BEGIN

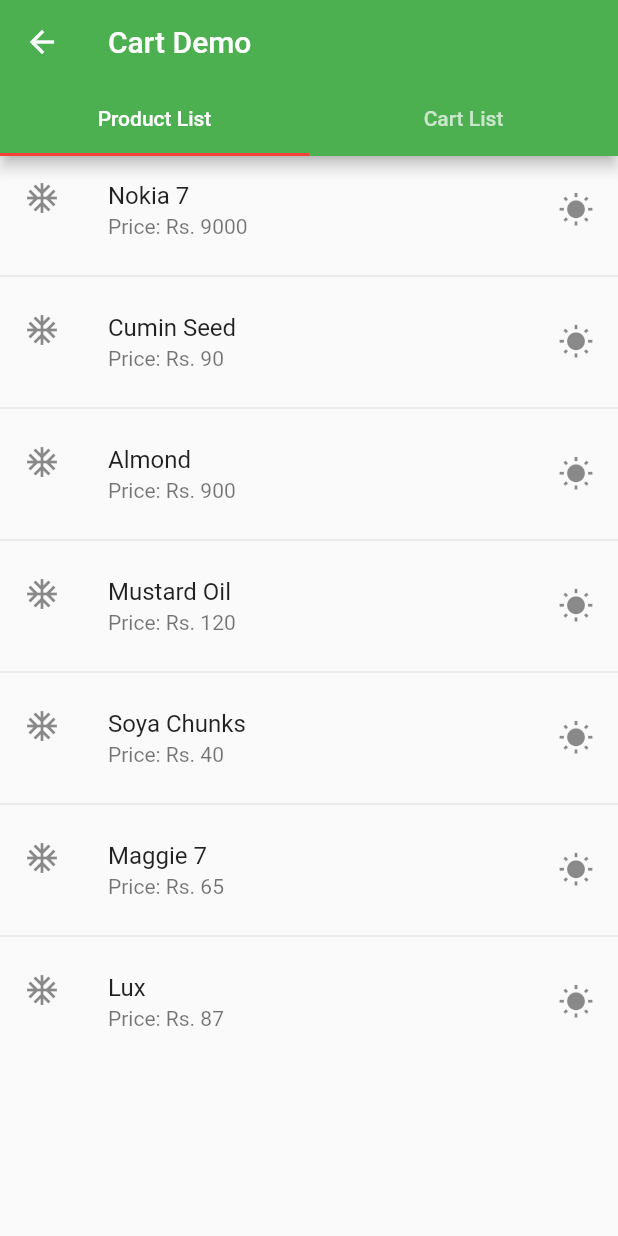
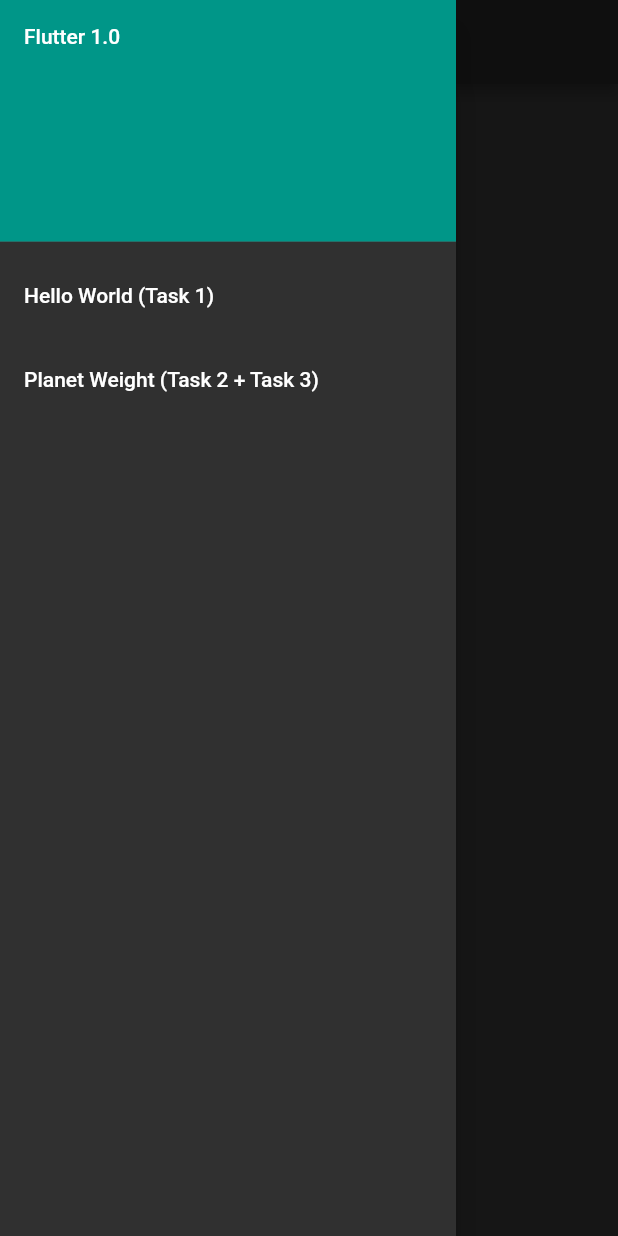
Before and after one commit to pushkar45756/Flutter1.0, a Flutter app: the screen it shows after launch, with the side drawer open (before the commit the screen has no drawer), on a phone screen of 412 x 824 dp. Run offline on Flutter 3.47's test engine with Material 2 defaults, Android fonts, the phone set to English and light mode, and no system bars; our stand-ins replace fluttertoast.

Commit message:
+ bug solving and folder re-structuring

```diff
--- /dev/null
+++ b/lib/home/HomeScreen.dart
@@ -0,0 +1,46 @@
+import 'package:flutter/material.dart';
+import 'package:helloworld/utils/Constants.dart';
+import 'package:helloworld/utils/routegenerator/RouteGenerator.dart';
+
+class HomeScreen extends StatelessWidget {
+  @override
+  Widget build(BuildContext context) {
+    return Scaffold(
+      appBar: AppBar(
+        title: Text('Home'),
+      ),
+      drawer: Drawer(
+        elevation: 10.0,
+        child: ListView(
+          children: <Widget>[
+            DrawerHeader(
+              child: Text('Flutter 1.0'),
+              decoration: BoxDecoration(color: Colors.teal),
+            ),
+            ListTile(
+              title: Text("Hello World (Task 1)"),
+              onTap: () {
+                Navigator.pop(context);
+                RouteGenerator.navigate(context, Constants.ROUTE_HOME, "");
+              },
+            ),
+            ListTile(
+              title: Text("Planet Weight (Task 2 + Task 3)"),
+              onTap: () {
+                Navigator.pop(context);
+                RouteGenerator.navigate(
+                    context, Constants.ROUTE_PLANET_WEIGHT, "");
+              },
+            )
+          ],
+        ),
+      ),
+      body: Center(
+        child: Text(
+          "Hello World",
+          style: TextStyle(fontFamily: "Raleway", fontSize: 20.0),
+        ),
+      ),
+    );
+  }
+}
--- a/lib/main.dart
+++ b/lib/main.dart
@@ -14,7 +14,7 @@ class MyApp extends StatelessWidget {
     return MaterialApp(
         debugShowCheckedModeBanner: false,
         title: "Flutter 1.0",
-        theme: lightTheme(),
+        theme: darkTheme(),
         home: SplashScreen(),
         initialRoute: Constants.ROUTE_SPLASH,
         onGenerateRoute: RouteGenerator.generateRoute);
--- a/lib/data/network/APIHandler.dart
+++ b/lib/task3/data/api/APIHandler.dart
@@ -1,7 +1,7 @@
 import 'dart:convert';
 
-import 'package:helloworld/data/model/popular/PopularMovie.dart';
-import 'package:helloworld/data/model/toprated/TopRatedMovie.dart';
+import 'package:helloworld/task3/data/model/popular/PopularMovie.dart';
+import 'package:helloworld/task3/data/model/toprated/TopRatedMovie.dart';
 import 'package:helloworld/utils/Constants.dart';
 import 'package:http/http.dart';
 
--- a/lib/ui/cartapp/CartDemoScreen.dart
+++ b/lib/ui/cartapp/CartDemoScreen.dart
@@ -39,11 +39,11 @@ class _CartDemoScreenScreenState extends State<CartDemoScreen> {
             ProductListScreen((selectedProduct) {
               setState(() {
                 cart.add(selectedProduct);
-                var sum1=0;
+                var sum1 = 0;
                 cart.forEach((f) {
                   sum1 += f.price;
                 });
-                sum= sum1;
+                sum = sum1;
               });
             }),
             CartScreen(cart, sum)
--- a/lib/ui/cartapp/statemanagment_via_provider/CartDemoScreenV2.dart
+++ b/lib/ui/cartapp/statemanagment_via_provider/CartDemoScreenV2.dart
@@ -1,24 +1,29 @@
 import 'package:flutter/material.dart';
 import 'package:flutter/widgets.dart';
 import 'package:helloworld/data/model/ProductModel.dart';
-import 'package:helloworld/ui/cartapp/CartScreen.dart';
-import 'package:helloworld/ui/cartapp/ProductListScreen.dart';
+import 'package:provider/provider.dart';
 
-///this is way one of state management here we are doing it with simply having
-///a reference of state in parent and updating it's value from child widget and
-///next child uses it from the parent
-class CartDemoScreen extends StatefulWidget {
+import 'CartScreenV2.dart';
+import 'ProductListScreenV2.dart';
+
+///this is way two of state management here we are doing it with Provider and Notifier
+class CartDemoScreenV2 extends StatefulWidget {
   @override
   _CartDemoScreenScreenState createState() => _CartDemoScreenScreenState();
 }
 
-class _CartDemoScreenScreenState extends State<CartDemoScreen> {
+class _CartDemoScreenScreenState extends State<CartDemoScreenV2> {
   List<ProductModel> cart = [];
   int sum = 0;
 
   @override
   Widget build(BuildContext context) {
-    return DefaultTabController(
+    /// here the main Parent widget is registering itself as ChangeNotifierProvider
+    /// means it will be serving to it's child as Listener or some kind, the
+    /// provider value is accessible through it's all child
+    return ChangeNotifierProvider<ProductModel>(
+      create: (context) => ProductModel(),
+      child: DefaultTabController(
         length: 2,
         child: Scaffold(
           appBar: AppBar(
@@ -32,22 +37,11 @@ class _CartDemoScreenScreenState extends State<CartDemoScreen> {
                 )
               ],
             ),
-          title: Text("Cart Demo"),
+            title: Text("Cart Demo V2"),
           ),
           body: TabBarView(
-          children: <Widget>[
-            ProductListScreen((selectedProduct) {
-              setState(() {
-                cart.add(selectedProduct);
-                var sum1=0;
-                cart.forEach((f) {
-                  sum1 += f.price;
-                });
-                sum= sum1;
-              });
-            }),
-            CartScreen(cart, sum)
-          ],
+            children: <Widget>[ProductListScreenV2(), CartScreenV2(cart, sum)],
+          ),
         ),
       ),
     );
--- a/lib/ui/cartapp/statemanagment_via_provider/ProductListScreenV2.dart
+++ b/lib/ui/cartapp/statemanagment_via_provider/ProductListScreenV2.dart
@@ -1,11 +1,8 @@
 import 'package:flutter/material.dart';
 import 'package:helloworld/data/model/ProductModel.dart';
+import 'package:provider/provider.dart';
 
-class ProductListScreen extends StatelessWidget {
-  final ValueSetter<ProductModel> valueSetter;
-
-  ProductListScreen(this.valueSetter);
-
+class ProductListScreenV2 extends StatelessWidget {
   var productList = [
     ProductModel(name: "Nokia 7", price: 9000),
     ProductModel(name: "Cumin Seed", price: 90),
@@ -18,13 +15,16 @@ class ProductListScreen extends StatelessWidget {
 
   @override
   Widget build(BuildContext context) {
-    return
-      ListView.separated(
+    return ListView.separated(
       itemCount: productList.length,
       itemBuilder: (context, position) {
         return ListTile(
           onTap: () {
-            valueSetter(productList[position]);
+            /// it will emit the model and that model will be added in the model
+            /// list, here listen is false because this widget is not interested
+            /// in listening the changes in the model-list.
+            Provider.of<ProductModel>(context, listen: false)
+                .addModel(productList[position]);
           },
           leading: Icon(Icons.ac_unit),
           trailing: Icon(Icons.wb_sunny),
--- a/lib/ui/error/ErrorScreen.dart
+++ b/lib/ui/error/ErrorScreen.dart
@@ -1,5 +1,6 @@
 import 'package:flutter/material.dart';
 
+/// this is basic class for errors, a error screen
 class ErrorScreen extends StatefulWidget {
   @override
   _ErrorScreenState createState() => _ErrorScreenState();
--- a/lib/ui/splash/SplashScreen.dart
+++ b/lib/ui/splash/SplashScreen.dart
@@ -16,7 +16,7 @@ class _SplashScreenState extends State<SplashScreen> {
     Future.delayed(Duration(milliseconds: 1000), () {
 //      Navigator.of(context).pushReplacement(MaterialPageRoute(
 //          builder: (BuildContext context) => WeightProjectScreen()));
-      RouteGenerator.navigate(context, Constants.ROUTE_CART_APP, "");
+      RouteGenerator.navigate(context, Constants.ROUTE_HOME, "");
     });
   }
 
--- a/lib/utils/Constants.dart
+++ b/lib/utils/Constants.dart
@@ -7,7 +7,7 @@ class Constants {
   static const MOVIE_DB_API_KEY_V4_AUTH =
       "eyJhbGciOiJIUzI1NiJ9.eyJhdWQiOiI0ZmNjYzVjMTFlM2I0YTJiYTE2M2I5NGRhYjRiNDE4MSIsInN1YiI6IjVkMWE2ODgyOGE4NGQyN2YzNWNjYWUzOSIsInNjb3BlcyI6WyJhcGlfcmVhZCJdLCJ2ZXJzaW9uIjoxfQ.EYeKgHXO_qOqbr9U1kAEpKZUH04pETGDl5o9aWJ5rAo";
 
-  /// actullay this api has pagination but right now I'm using it without pagination
+  /// actually this api has pagination but right now I'm using it without pagination
   static const MOVIE_ENDPOINT_POPULAR = "popular";
   static const MOVIE_ENDPOINT_TOP_RATED = "top_rated";
 
@@ -15,8 +15,10 @@ class Constants {
   static const String ROUTE_SPLASH = '/';
   static const String ROUTE_WEIGHT = '/weight';
   static const String ROUTE_TEST = '/test';
+  static const String ROUTE_HOME = '/home';
   static const String ROUTE_PLANET_WEIGHT = '/planet_weight';
   static const String ROUTE_CART_APP = '/cart_app';
+  static const String ROUTE_CART_APP_PROVIDER = '/cart_app_with_provider';
   static const String ROUTE_PROFILE_LIST = '/profile_list';
   static const String ROUTE_MOVIE_LIST = '/movie_list';
   static const String ROUTE_LOGIN = '/login';
--- a/lib/utils/routegenerator/RouteGenerator.dart
+++ b/lib/utils/routegenerator/RouteGenerator.dart
@@ -1,10 +1,12 @@
 import 'package:flutter/material.dart';
 import 'package:helloworld/WeightProjectScreen.dart';
+import 'package:helloworld/home/HomeScreen.dart';
+import 'package:helloworld/task2/PlanetWeightScreen.dart';
+import 'package:helloworld/task3/screen/MovieListScreen.dart';
 import 'package:helloworld/ui/cartapp/CartDemoScreen.dart';
+import 'package:helloworld/ui/cartapp/statemanagment_via_provider/CartDemoScreenV2.dart';
 import 'package:helloworld/ui/error/ErrorScreen.dart';
 import 'package:helloworld/ui/login/LoginScreen.dart';
-import 'package:helloworld/ui/movielist/MovieListScreen.dart';
-import 'package:helloworld/ui/planetweight/PlanetWeightScreen.dart';
 import 'package:helloworld/ui/profilelist/ProfileListScreen.dart';
 import 'package:helloworld/ui/splash/SplashScreen.dart';
 import 'package:helloworld/utils/Constants.dart';
@@ -19,10 +21,15 @@ class RouteGenerator {
         return MaterialPageRoute(builder: (_) => SplashScreen());
       case Constants.ROUTE_LOGIN:
         return MaterialPageRoute(builder: (_) => LoginScreen());
+      case Constants.ROUTE_HOME:
+        return MaterialPageRoute(builder: (_) => HomeScreen());
       case Constants.ROUTE_PLANET_WEIGHT:
         return MaterialPageRoute(builder: (_) => PlanetWeightScreen());
       case Constants.ROUTE_CART_APP:
         return MaterialPageRoute(builder: (_) => CartDemoScreen());
+      case Constants.ROUTE_CART_APP_PROVIDER:
+        return MaterialPageRoute(builder: (_) => CartDemoScreenV2());
+
       case Constants.ROUTE_PROFILE_LIST:
         return MaterialPageRoute(builder: (_) => ProfileListScreen());
       case Constants.ROUTE_MOVIE_LIST:
@@ -44,6 +51,11 @@ class RouteGenerator {
 
   static void navigate(
       BuildContext buildContext, String route, Object arguments) {
-    Navigator.of(buildContext).pushNamed(route, arguments: arguments);
+    if (route == Constants.ROUTE_HOME) {
+      Navigator.of(buildContext)
+          .pushReplacementNamed(route, arguments: arguments);
+    } else {
+      Navigator.of(buildContext).pushNamed(route, arguments: arguments);
+    }
   }
 }
```
Also changed, not shown: lib/data/model/ProductModel.dart (+27 -1 lines), lib/data/network/Network.dart (deleted, +0 -26 lines), lib/task2/PlanetWeightScreen.dart (renamed from lib/ui/planetweight/PlanetWeightScreen.dart, +22 -4 lines), lib/task3/screen/MovieListScreen.dart (renamed from lib/ui/movielist/MovieListScreen.dart, +5 -5 lines), lib/ui/cartapp/statemanagment_via_provider/CartScreenV2.dart (+18 -8 lines), lib/task3/data/model/popular/PopularMovie.dart (renamed from lib/data/model/popular/PopularMovie.dart), lib/task3/data/model/popular/Result.dart (renamed from lib/data/model/popular/Result.dart), lib/task3/data/model/toprated/ResultTop.dart (renamed from lib/data/model/toprated/ResultTop.dart), lib/task3/data/model/toprated/TopRatedMovie.dart (renamed from lib/data/model/toprated/TopRatedMovie.dart). Lines whose indentation alone changed are shown as unchanged.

END

• _Action item_
Select and copy every line of the listing with the word "HomeScreen".

• _Response for this exercise_
+++ b/lib/home/HomeScreen.dart
+class HomeScreen extends StatelessWidget {
+import 'package:helloworld/home/HomeScreen.dart';
+        return MaterialPageRoute(builder: (_) => HomeScreen());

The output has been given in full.